PROBLEM DESCRIPTION
Among the records, which lines include "GitHub"? List them.

GIVEN RECORDS
----

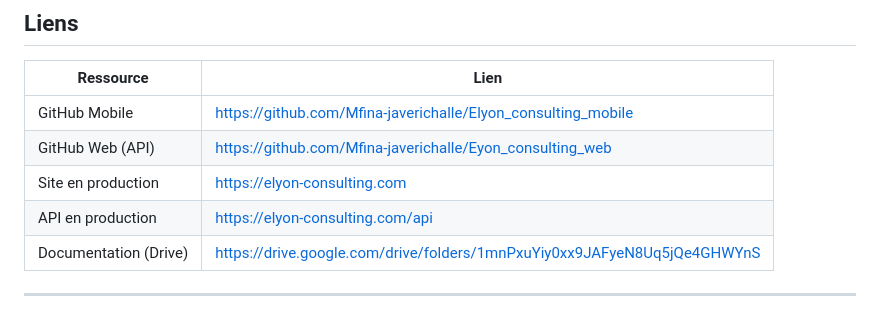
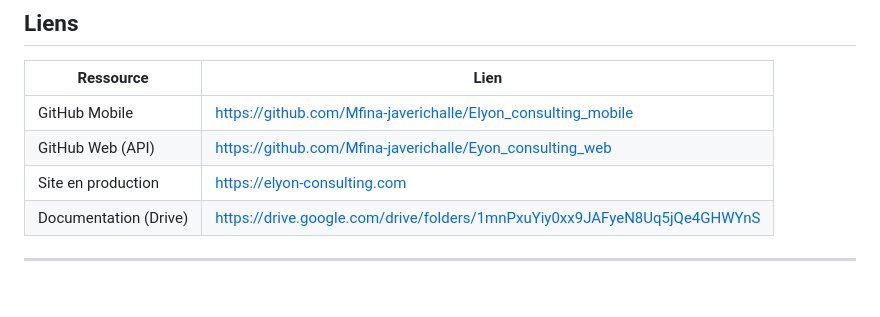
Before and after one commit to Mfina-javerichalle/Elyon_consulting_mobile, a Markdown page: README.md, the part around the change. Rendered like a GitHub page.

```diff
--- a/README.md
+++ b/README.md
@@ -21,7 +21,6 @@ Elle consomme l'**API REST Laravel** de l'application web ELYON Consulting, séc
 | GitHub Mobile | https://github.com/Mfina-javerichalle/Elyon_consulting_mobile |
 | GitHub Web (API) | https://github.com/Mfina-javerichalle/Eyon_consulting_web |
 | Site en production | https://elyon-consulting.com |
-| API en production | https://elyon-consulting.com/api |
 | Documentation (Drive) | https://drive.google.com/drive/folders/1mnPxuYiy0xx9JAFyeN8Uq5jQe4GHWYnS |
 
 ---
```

----

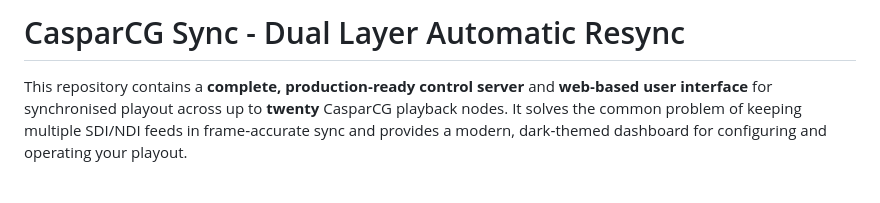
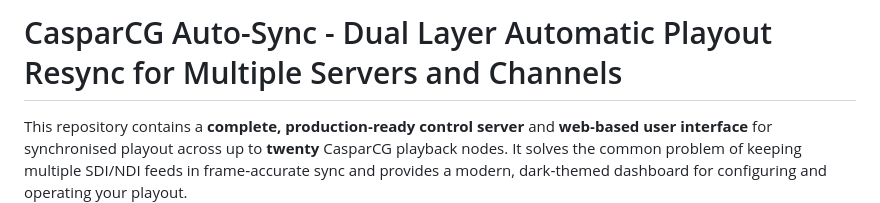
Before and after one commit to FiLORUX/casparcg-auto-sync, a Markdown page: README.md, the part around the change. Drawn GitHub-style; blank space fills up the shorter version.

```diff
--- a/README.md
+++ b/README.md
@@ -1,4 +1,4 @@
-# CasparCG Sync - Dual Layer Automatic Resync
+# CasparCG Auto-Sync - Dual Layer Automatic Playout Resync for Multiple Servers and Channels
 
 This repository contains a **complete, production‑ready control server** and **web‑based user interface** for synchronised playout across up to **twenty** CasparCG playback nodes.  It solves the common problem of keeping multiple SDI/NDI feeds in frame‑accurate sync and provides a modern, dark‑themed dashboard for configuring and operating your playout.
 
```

----

SOLUTION FOR THIS TASK
Before and after one commit to Mfina-javerichalle/Elyon_consulting_mobile, a Markdown page: README.md, the part around the change. Rendered like a GitHub page.
 | GitHub Mobile | https://github.com/Mfina-javerichalle/Elyon_consulting_mobile |
 | GitHub Web (API) | https://github.com/Mfina-javerichalle/Eyon_consulting_web |
Before and after one commit to FiLORUX/casparcg-auto-sync, a Markdown page: README.md, the part around the change. Drawn GitHub-style; blank space fills up the shorter version.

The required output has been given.